# WHAT YOU ARE ASKED TO DO:
Would you set down the data below exactly as shown?

# INFORMATION SUPPLIED:
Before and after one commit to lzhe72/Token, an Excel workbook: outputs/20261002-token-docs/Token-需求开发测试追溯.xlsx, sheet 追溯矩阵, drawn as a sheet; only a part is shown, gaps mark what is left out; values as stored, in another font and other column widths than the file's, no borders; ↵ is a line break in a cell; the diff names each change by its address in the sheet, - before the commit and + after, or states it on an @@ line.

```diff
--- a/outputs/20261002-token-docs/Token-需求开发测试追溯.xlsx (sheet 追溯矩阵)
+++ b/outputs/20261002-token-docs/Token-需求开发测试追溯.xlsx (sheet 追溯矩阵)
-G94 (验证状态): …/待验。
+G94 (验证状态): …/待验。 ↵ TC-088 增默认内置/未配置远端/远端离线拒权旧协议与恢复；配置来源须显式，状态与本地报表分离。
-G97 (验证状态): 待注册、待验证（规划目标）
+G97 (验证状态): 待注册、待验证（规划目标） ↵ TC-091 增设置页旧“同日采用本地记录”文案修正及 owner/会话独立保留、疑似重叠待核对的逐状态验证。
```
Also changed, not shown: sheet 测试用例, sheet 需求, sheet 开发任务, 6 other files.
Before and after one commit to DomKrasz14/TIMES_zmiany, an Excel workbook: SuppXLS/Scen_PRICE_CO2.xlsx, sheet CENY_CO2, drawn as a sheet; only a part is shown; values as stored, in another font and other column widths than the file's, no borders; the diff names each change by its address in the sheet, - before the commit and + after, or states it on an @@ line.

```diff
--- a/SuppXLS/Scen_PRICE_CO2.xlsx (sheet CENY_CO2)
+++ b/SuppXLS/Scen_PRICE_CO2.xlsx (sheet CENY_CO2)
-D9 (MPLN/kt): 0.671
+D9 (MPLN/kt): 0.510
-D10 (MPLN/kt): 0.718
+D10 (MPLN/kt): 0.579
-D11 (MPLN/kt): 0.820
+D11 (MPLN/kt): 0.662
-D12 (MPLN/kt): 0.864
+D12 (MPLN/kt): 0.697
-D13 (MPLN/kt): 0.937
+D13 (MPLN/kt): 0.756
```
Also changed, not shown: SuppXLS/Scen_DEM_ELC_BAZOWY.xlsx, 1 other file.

# TASK RESPONSE:
Before and after one commit to lzhe72/Token, an Excel workbook: outputs/20261002-token-docs/Token-需求开发测试追溯.xlsx, sheet 追溯矩阵, drawn as a sheet; only a part is shown, gaps mark what is left out; values as stored, in another font and other column widths than the file's, no borders; ↵ is a line break in a cell; the diff names each change by its address in the sheet, - before the commit and + after, or states it on an @@ line.

```diff
--- a/outputs/20261002-token-docs/Token-需求开发测试追溯.xlsx (sheet 追溯矩阵)
+++ b/outputs/20261002-token-docs/Token-需求开发测试追溯.xlsx (sheet 追溯矩阵)
-G94 (验证状态): …/待验。
+G94 (验证状态): …/待验。 ↵ TC-088 增默认内置/未配置远端/远端离线拒权旧协议与恢复；配置来源须显式，状态与本地报表分离。
-G97 (验证状态): 待注册、待验证（规划目标）
+G97 (验证状态): 待注册、待验证（规划目标） ↵ TC-091 增设置页旧“同日采用本地记录”文案修正及 owner/会话独立保留、疑似重叠待核对的逐状态验证。
```
Also changed, not shown: sheet 测试用例, sheet 需求, sheet 开发任务, 6 other files.
Before and after one commit to DomKrasz14/TIMES_zmiany, an Excel workbook: SuppXLS/Scen_PRICE_CO2.xlsx, sheet CENY_CO2, drawn as a sheet; only a part is shown; values as stored, in another font and other column widths than the file's, no borders; the diff names each change by its address in the sheet, - before the commit and + after, or states it on an @@ line.

```diff
--- a/SuppXLS/Scen_PRICE_CO2.xlsx (sheet CENY_CO2)
+++ b/SuppXLS/Scen_PRICE_CO2.xlsx (sheet CENY_CO2)
-D9 (MPLN/kt): 0.671
+D9 (MPLN/kt): 0.510
-D10 (MPLN/kt): 0.718
+D10 (MPLN/kt): 0.579
-D11 (MPLN/kt): 0.820
+D11 (MPLN/kt): 0.662
-D12 (MPLN/kt): 0.864
+D12 (MPLN/kt): 0.697
-D13 (MPLN/kt): 0.937
+D13 (MPLN/kt): 0.756
```
Also changed, not shown: SuppXLS/Scen_DEM_ELC_BAZOWY.xlsx, 1 other file.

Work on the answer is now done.